United States District Court, S.D. Georgia, Dublin Division

February 9, 2015

WILLIAM DANFORTH, Warden, Telfair State Prison, et al., Defendants.


BRIAN K. EPPS, Magistrate Judge.

Plaintiff, an inmate at Ware State Prison in Waycross, Georgia, brought the above-captioned case pursuant to 42 U.S.C. § 1983, concerning events that allegedly took place at Telfair State Prison in Helena, Georgia. Plaintiff is proceeding pro se and in forma pauperis ("IFP"). The matter is before the Court on Defendants' pre-answer motion to dismiss. (Doc. no. 11.) Plaintiff did not file a response to the motion, and it is therefore deemed to be unopposed. Loc. R. 7.5. For the reasons set forth below, the Court REPORTS and RECOMMENDS that Defendants' motion to dismiss be GRANTED (doc. no. 11) and that this case be DISMISSED and CLOSED. Additionally, the CLERK is DIRECTED to modify the docket to reflect that Defendant Zanders's first name is "Sam." (See doc. no. 11.)
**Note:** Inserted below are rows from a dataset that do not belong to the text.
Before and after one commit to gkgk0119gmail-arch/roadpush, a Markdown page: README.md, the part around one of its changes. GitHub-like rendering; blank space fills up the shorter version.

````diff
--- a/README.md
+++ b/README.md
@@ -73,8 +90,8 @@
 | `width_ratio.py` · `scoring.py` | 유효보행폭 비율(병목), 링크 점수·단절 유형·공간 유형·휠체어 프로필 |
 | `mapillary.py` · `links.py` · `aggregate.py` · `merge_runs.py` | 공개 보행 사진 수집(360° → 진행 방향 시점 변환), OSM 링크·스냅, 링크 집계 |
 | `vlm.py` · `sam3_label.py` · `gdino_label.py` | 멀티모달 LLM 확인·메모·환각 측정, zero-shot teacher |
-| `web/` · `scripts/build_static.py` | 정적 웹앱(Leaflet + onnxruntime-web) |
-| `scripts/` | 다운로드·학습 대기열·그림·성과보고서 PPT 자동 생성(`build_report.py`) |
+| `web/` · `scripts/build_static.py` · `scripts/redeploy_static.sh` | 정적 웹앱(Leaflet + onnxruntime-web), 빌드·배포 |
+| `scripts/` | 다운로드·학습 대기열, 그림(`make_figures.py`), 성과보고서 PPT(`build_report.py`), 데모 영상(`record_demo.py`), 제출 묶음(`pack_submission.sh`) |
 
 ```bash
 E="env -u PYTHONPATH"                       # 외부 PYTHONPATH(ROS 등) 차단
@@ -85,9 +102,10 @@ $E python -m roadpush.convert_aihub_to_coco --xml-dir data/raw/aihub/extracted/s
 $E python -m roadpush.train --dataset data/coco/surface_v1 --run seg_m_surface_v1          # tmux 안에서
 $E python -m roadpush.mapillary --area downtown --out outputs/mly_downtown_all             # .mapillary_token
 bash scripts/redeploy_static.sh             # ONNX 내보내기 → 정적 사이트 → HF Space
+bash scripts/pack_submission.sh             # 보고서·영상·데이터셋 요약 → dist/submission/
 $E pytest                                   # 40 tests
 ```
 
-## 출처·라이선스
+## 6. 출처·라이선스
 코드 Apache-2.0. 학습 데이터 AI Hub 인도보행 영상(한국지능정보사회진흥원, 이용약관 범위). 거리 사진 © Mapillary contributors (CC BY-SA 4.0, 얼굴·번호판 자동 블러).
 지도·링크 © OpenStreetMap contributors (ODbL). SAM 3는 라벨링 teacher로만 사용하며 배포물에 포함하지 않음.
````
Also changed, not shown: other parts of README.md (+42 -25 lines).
In his complaint, Plaintiff names as Defendants William Danforth, the Warden at Telfair State Prison, and Sam Zanders, the Deputy Warden at Telfair State Prison, and alleges the following facts. (Doc. no. 1, p. 1, 4.) On December 15, 2012, while incarcerated at Telfair State Prison, Plaintiff told Defendants that "other prisoners gave threats against [his] life" because he was Muslim and requested that Defendants place him in protective custody. (Id. at 5.) Defendants told him there was nothing they could do. (Id.) Later that day, the same prisoners who threatened Plaintiff attacked and stabbed him. (Id.) Due to his injuries, he can no longer hear well, walks with a permanent limp, and has serious leg and shoulder pain and discomfort. (Id.)
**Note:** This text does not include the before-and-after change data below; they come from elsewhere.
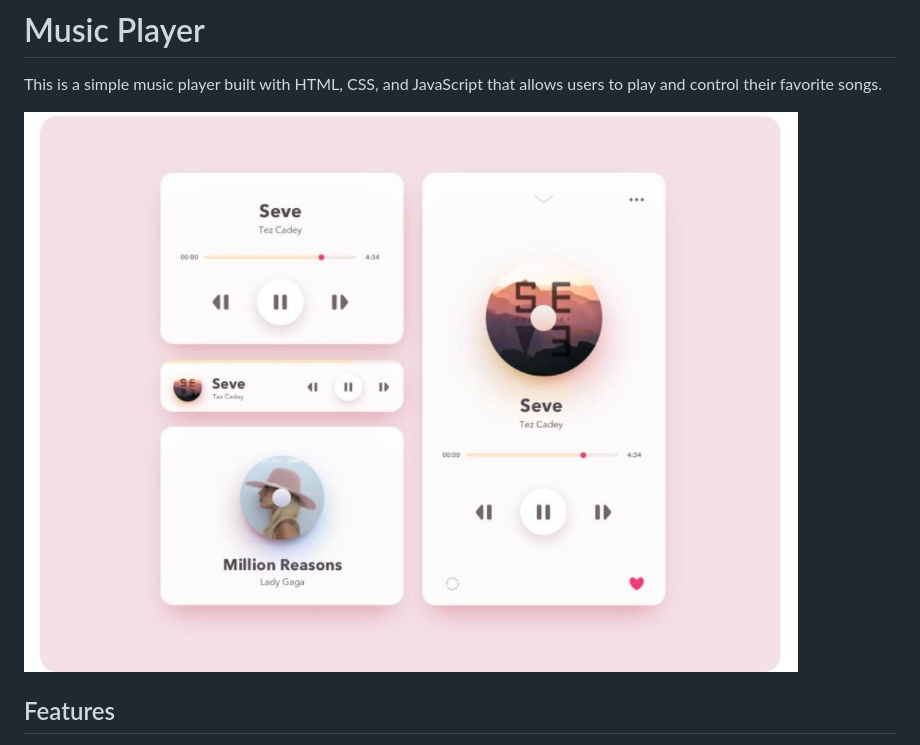
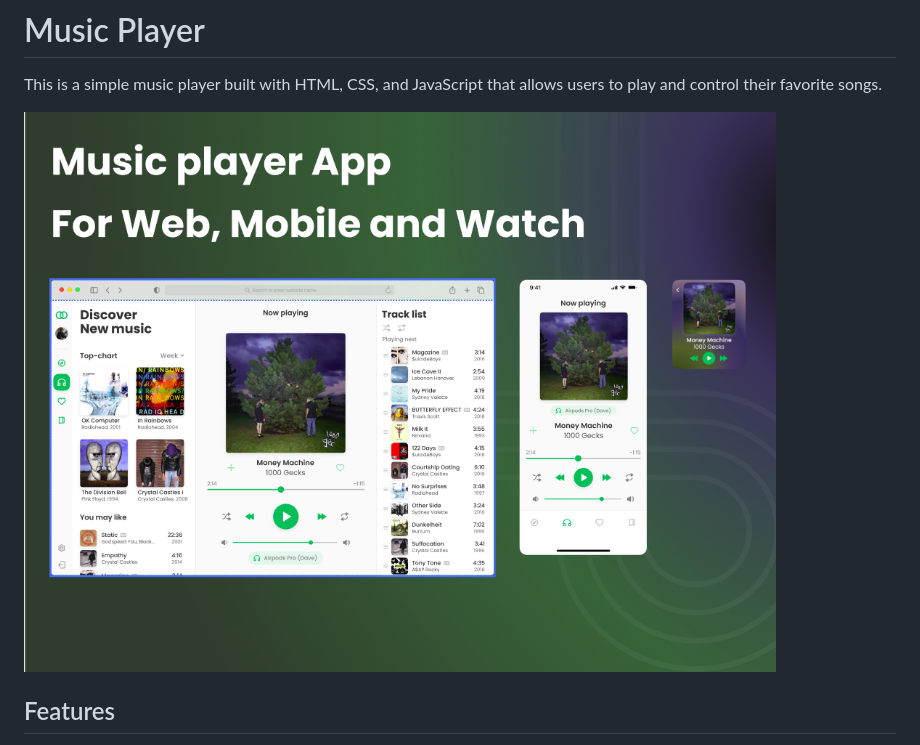
Before and after one commit to falsharion/musicplayer, a Markdown page: README.md, the part around the change. GitHub-like rendering; pictures changed too: images/prototype.jpg (deleted), images/prototype.png (added).

```diff
--- a/README.md
+++ b/README.md
@@ -2,7 +2,7 @@
 
 This is a simple music player built with HTML, CSS, and JavaScript that allows users to play and control their favorite songs.
 
-![Music Player](/images/prototype.jpg)
+![Music Player](/images/prototype.png)
 
 ## Features
 
```
Also changed, not shown: images/albumcover.png, images/logo.png (added), 3 other files.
Plaintiff was transferred to Valdosta State Prison on January 9, 2013. (Doc. no. 11-1, p. 5.) Plaintiff did not file a grievance concerning the alleged assault for more than ten months. (Id.) On November 12, 2013, Plaintiff filed formal grievance number 161541, and on December 26, 2013, Plaintiff filed formal grievance number 164335, both of which referenced the alleged assault. (Doc. no. 11-2, pp. 38, 43, 47.) Defendants have produced the affidavit of Deondrick Clemons, the Grievance Coordinator at Telfair State Prison, who states that the grievances were forwarded to Telfair State Prison because the alleged events occurred there. (Clemons Aff., ¶ 15.) Each grievance was rejected for being filed out of time. (Doc. no. 11-2, pp. 40-42, 45-46.) Plaintiff gave no reason for filing the grievances out of time. (Id. at 43, 47.) Plaintiff took no further action with respect to these grievances. (See id. at 38; Clemons Aff., ¶ 15.)


A. Defendants' Motion to Dismiss Should Be Granted Because Plaintiff Failed to Exhaust His Administrative Remedies.
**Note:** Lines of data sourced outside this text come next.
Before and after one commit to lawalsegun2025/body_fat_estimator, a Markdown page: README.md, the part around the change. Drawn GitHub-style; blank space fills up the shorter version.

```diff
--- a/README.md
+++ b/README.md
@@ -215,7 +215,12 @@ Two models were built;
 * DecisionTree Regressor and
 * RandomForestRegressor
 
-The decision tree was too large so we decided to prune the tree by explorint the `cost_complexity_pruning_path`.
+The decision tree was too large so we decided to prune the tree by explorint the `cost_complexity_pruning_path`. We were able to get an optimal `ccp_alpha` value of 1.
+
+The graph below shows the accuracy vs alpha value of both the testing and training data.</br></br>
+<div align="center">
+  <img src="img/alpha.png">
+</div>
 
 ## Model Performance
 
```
1. The Legal Framework

The Eleventh Circuit has created a two-step analysis for motions to dismiss based on failure to exhaust administrative remedies. First, the court looks to the factual allegations made by both parties, taking Plaintiff's version as true where they conflict, and if in that light the complaint is subject to dismissal for failure to exhaust, Defendants' motion will be granted. Turner v. Burnside, 541 F.3d 1077, 1082-83 (11th Cir. 2008) (citing Bryant v. Rich, 530 F.3d 1368, 1373-74 (11th Cir. 2008) (citations omitted), cert. denied, 555 U.S. 1074 (2008)). If the complaint is not subject to dismissal at the first step, then at step two the court makes specific findings to resolve the disputed factual issues, with Defendants bearing the burden of proving that Plaintiff has failed to exhaust. Id . Based on its findings as to the disputed factual issues, the court determines whether the prisoner has exhausted his available administrative remedies and thus whether the motion to dismiss should be granted. Id . Because exhaustion "is treated as a matter of abatement and not an adjudication on the merits, it is proper for a judge to consider facts outside the pleadings and to resolve factual disputes so long as the factual disputes do not decide the merits and the parties have sufficient opportunity to develop a record." Bryant, 530 F.3d at 1376 (citations omitted).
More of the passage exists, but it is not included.